EXTRACTED ENTRIES section start

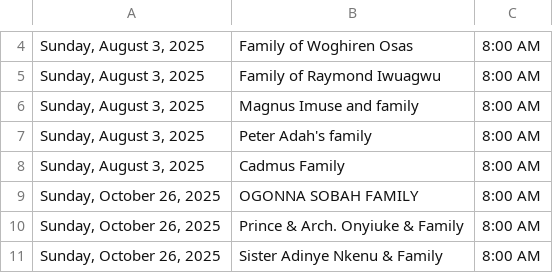
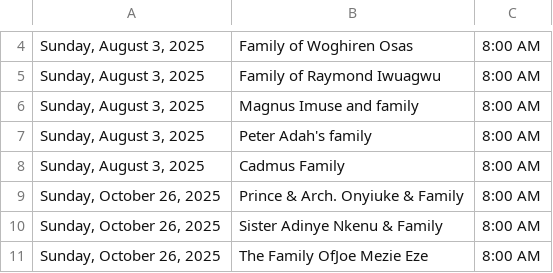
Before and after one commit to Engr-Zeus/family-harvest-vercel, a CSV file: thanksgiving-calendar-public-2025-10-24.csv, drawn as a sheet; only a part is shown, gaps mark what is left out; the shorter side is filled out with more unchanged rows; the diff names each change by its address in the sheet, - before the commit and + after, or states it on an @@ line.

Commit message:
Changed Sobah

```diff
--- a/thanksgiving-calendar-public-2025-10-24.csv
+++ b/thanksgiving-calendar-public-2025-10-24.csv
-row 9: Sunday, October 26, 2025 | OGONNA SOBAH FAMILY | 8:00 AM
```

EXTRACTED ENTRIES section end

Gather every line from the listing above in which "thanksgiving" appears, and copy those lines.

Before and after one commit to Engr-Zeus/family-harvest-vercel, a CSV file: thanksgiving-calendar-public-2025-10-24.csv, drawn as a sheet; only a part is shown, gaps mark what is left out; the shorter side is filled out with more unchanged rows; the diff names each change by its address in the sheet, - before the commit and + after, or states it on an @@ line.
--- a/thanksgiving-calendar-public-2025-10-24.csv
+++ b/thanksgiving-calendar-public-2025-10-24.csv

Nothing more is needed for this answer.